Here are my 1km splits up to getting down to Van Wagners Road.

So you can see that the major downhill started at about the 6th km but I did correct my pace and held back until that 12th km were there was a lot of passing and concern for being in the way of these amazing athletes. My time for the fist half of the race went to plan and I was still pain free (other than that small pain in my right calf).

Now because I did go a bit faster than I should have in the 12th km I slowed it down and took the atmosphere in and let me say this was most interesting time during the race. The way they laid the course out split the beach road path in two, so the slower runners could see all faster ones.  The expressions on the runners faces is what interested me most. They were in their last 5kms and watching is what I did for the next 3kms.

What an amazing story each face told. I mean many you could tell they were chasing personal bests, some were in pain, others had little expression, and then there were the few that you could tell they were filled with joy and were just so happy with their race/day. It was interesting to say at the very least and many runners made eye contact with me which was almost like a mutual hey and obviously many were doing the same as I. This was very cool and I am so glad I took that time to watch the race while being in it.

During that time I also took my second gel pack and made sure to ask at the water station that it was water that I was taking. They confirmed such and that's when I figured it was just the water with the gel pack that made that odd taste but I was expecting it this time so it was all good. That was about kilometer 14 or 15.

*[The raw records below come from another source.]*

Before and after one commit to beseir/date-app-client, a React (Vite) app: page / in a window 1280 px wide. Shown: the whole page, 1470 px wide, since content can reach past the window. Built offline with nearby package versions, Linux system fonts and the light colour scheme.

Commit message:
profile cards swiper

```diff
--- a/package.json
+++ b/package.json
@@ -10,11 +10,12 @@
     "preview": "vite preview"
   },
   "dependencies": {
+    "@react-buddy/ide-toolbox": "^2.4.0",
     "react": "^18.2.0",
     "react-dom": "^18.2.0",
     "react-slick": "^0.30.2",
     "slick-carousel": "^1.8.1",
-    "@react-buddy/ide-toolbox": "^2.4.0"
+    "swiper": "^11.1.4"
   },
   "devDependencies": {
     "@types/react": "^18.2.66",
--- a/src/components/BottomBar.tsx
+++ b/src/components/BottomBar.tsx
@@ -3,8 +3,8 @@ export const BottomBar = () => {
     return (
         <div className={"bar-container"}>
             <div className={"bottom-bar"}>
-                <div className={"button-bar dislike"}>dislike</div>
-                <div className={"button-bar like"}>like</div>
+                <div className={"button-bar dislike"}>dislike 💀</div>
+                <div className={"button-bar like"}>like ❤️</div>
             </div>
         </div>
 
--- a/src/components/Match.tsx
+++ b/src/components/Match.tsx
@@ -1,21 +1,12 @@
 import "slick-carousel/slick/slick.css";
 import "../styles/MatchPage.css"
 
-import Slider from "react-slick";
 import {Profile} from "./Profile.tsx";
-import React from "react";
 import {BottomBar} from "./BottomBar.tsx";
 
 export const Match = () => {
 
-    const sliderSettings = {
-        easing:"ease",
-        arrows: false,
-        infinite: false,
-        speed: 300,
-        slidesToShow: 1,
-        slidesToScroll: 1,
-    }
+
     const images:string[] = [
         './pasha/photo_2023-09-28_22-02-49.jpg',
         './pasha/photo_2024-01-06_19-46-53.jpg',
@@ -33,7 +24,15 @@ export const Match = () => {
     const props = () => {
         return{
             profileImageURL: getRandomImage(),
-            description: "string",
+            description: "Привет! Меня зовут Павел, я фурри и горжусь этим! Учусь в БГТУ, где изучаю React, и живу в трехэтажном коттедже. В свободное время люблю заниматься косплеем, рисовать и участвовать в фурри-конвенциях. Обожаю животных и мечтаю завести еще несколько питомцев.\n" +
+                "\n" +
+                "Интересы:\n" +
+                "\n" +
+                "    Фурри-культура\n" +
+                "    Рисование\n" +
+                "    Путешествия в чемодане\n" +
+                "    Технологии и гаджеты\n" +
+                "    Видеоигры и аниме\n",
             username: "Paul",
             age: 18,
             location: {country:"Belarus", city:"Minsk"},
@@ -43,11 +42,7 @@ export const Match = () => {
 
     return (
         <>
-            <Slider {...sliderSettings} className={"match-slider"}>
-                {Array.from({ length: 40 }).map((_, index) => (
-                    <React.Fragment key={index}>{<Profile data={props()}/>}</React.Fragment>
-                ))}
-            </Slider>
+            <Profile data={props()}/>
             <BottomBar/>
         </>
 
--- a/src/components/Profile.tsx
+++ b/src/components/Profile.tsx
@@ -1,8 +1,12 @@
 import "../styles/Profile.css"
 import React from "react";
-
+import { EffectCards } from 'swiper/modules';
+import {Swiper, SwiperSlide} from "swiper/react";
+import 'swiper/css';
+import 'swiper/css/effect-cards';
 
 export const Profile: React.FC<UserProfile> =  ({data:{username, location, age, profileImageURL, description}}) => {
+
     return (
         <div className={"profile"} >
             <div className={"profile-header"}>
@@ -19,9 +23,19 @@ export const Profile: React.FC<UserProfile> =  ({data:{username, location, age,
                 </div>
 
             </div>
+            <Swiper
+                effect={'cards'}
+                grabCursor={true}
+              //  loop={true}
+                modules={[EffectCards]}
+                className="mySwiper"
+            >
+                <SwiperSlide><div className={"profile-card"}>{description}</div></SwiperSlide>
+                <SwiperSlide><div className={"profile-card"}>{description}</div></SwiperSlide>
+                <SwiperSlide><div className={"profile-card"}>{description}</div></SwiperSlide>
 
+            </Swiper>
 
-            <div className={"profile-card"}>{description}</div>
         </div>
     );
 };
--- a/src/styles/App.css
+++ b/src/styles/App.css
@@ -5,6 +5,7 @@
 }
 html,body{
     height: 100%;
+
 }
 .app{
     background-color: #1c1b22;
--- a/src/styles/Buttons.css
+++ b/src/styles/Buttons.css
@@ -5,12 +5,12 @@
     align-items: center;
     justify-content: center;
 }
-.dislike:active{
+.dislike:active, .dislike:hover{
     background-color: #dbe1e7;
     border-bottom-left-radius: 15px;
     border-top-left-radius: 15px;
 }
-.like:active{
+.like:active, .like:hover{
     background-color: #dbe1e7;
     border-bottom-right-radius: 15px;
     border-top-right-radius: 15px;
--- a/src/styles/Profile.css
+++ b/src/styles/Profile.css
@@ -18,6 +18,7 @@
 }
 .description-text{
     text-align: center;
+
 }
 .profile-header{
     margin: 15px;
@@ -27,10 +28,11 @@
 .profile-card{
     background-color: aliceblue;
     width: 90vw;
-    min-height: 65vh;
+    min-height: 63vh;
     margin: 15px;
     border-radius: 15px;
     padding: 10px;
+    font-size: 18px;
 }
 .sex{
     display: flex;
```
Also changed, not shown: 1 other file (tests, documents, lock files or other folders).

At km 16 it was time to run my race. It was my plan to run my hardest for the last 5.  Having past the 16 marker, I began to increase my turnover pace and it felt good. I began to look ahead and try to dial people in to chase. For me this is a great motivator. You can't always catch people but it creates a drive to go faster.

From that point on, I do not believe anyone passed me. Interestingly though, shortly before the 16 km mark, a man that I estimate was about 275lbs (looked like an offense lineman) passed me. I had passed him earlier and he was with a couple of friends and was running what seemed to be 10's and 1's. This is the person I chose to chase. He was about 100-150m ahead of me when I started my run for the finish.

Every time he stopped for his walking portion I would catch him a little but when he began to run, the gap went back to what it was. He was amazing and during this time I passed many people but not him. Gradually I lost sight of him, it must have around the 19k mark. He must have decided to run the remaining km's and not walk. It was amazing, he brought me along with him but had another gear and pulled away. This confirms that healthy people come in all sizes in my opinion.

I finished the race pushing as hard as I could, passing and out of breath. My last km was my strongest and relatively pain free (just exhaustion). I am proud of that finish and now have a better understanding of "running your race." I believe I ran the best I possibly could have.

Here is a picture of me taken crossing the finish line by our local newspaper  As you can see there was a young lady that must have been passing many behind me and caught me right at the finish. She recently swam one of the great lakes (Ontario I think) and I thought it was funny that I got into her picture.

 Here are my spits for the last half.


My chip time was 2:16:41 for a pace of 6:27 per km. As I said in part one, my hope was for a 2:30 marathon and at best a 2:20. Expectations were surpassed and with little stress. I believe my race was prepared, planned and followed. All that training was worth it to know I ran my best and can positively say I enjoyed every step.

I leave you with a final picture of me staying warm at the finish at the Road2Hope Marathon, Hamilton 2012.